It's also crucial to be comfortable with each other’s financial and living situations. “You should have an idea about your partner’s finances and have seen where they live,” Edelman advises. “Otherwise, you could have some unpleasant surprises after marriage about whether they’re very messy or neat.” In addition to seeing their space, the two of you should talk in detail about how you plan to live together (Who will do which chores? Are you both messy, or do you prefer to keep your space organized to a T?). You're preparing to be roommates for the rest of your lives, so these are major factors to consider. If you got engaged without spending a lot of time in each other’s living spaces first, or without talking about how you plan to support yourselves financially when you're married, you could be in for some trouble down the road.
If you have that gut feeling that something isn’t right between you two, the time to address it is now, before the wedding. Talk to each other honestly about how things are progressing. “You can ask your partner whether they have any concerns about what you still don’t know about each other and your compatibility,” Edelman suggests. See if they are having similar worries so you can mutually decide how you want to move forward.
In some cases, ending your engagement might be the right move. It’s actually more common than you’d think — a 2018 survey conducted by WP Diamonds estimated that 20 percent of engagements are called off before the wedding. There are many reasons a couple may choose to do this, but you should never feel like it’s a bad or shameful thing. Ending the engagement doesn't always mean you have to end the relationship, but it does mean you need to think seriously about how you two can proceed from here. If you choose to call off the wedding, it’s a major sign that something isn’t right between you, so be honest with yourself about whether your relationship is worth saving. In cases like this, couples' counseling can help you decide whether it's best to work through these problems together or end the relationship.
Alternatively, you might choose to stay engaged but start talking more openly about each other’s concerns and fears, possibly within the context of individual or couples' therapy. “If your partner is open to discussing both of your concerns, it can help you to learn more about each other and to create a stronger bond,” Edelman says. If you haven’t set a wedding date yet, this might be an opportunity to extend the engagement while you take some time to work on your relationship. If you’ve already set a date, you don’t have to stick with it if it’s stressing you out! Remember that your love and commitment is way more important than maintaining a plan you’ve set — no matter what anyone else thinks.

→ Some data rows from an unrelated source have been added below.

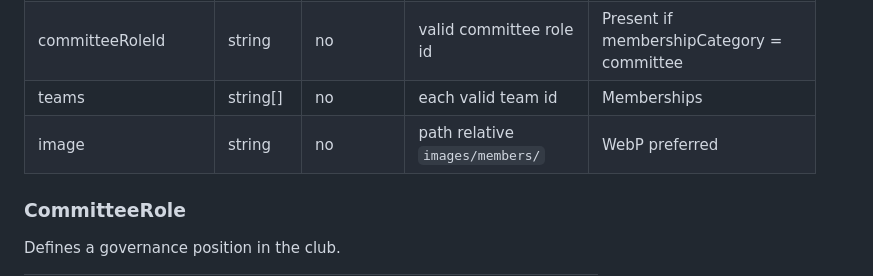
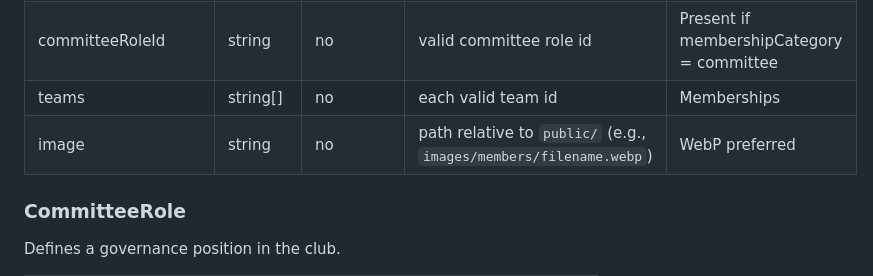
Before and after one commit to rufer7/dc-farmer, a Markdown page: specs/001-darts-club-site/data-model.md, the part around the change. Drawn GitHub-style.

Commit message:
Update specs/001-darts-club-site/data-model.md
Co-authored-by: Copilot <175728472+Copilot@users.noreply.github.com>

```diff
--- a/specs/001-darts-club-site/data-model.md
+++ b/specs/001-darts-club-site/data-model.md
@@ -64,7 +64,7 @@ Public profile card for club member and/or team player.
 | role               | string   | no       | free text <= 60 chars                  | e.g., "Player", "Coach"                   |
 | committeeRoleId    | string   | no       | valid committee role id                | Present if membershipCategory = committee |
 | teams              | string[] | no       | each valid team id                     | Memberships                               |
-| image              | string   | no       | path relative `images/members/`        | WebP preferred                            |
+| image              | string   | no       | path relative to `public/` (e.g., `images/members/filename.webp`) | WebP preferred                            |
 
 ### CommitteeRole
 
```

“Good communication about your similarities and differences can help you to improve your relationship and determine your compatibility,” Edelman advises. No relationship is going to be perfect, but some are built to last longer than others, depending on how well you and your partner communicate. You’ll feel ready for marriage when you’ve shared your feelings with one another openly, and you’re confident that both of you are committed to this next step. Even if you rushed an engagement, you can still take a step back before getting married to figure out a timeline that makes you both feel excited and certain.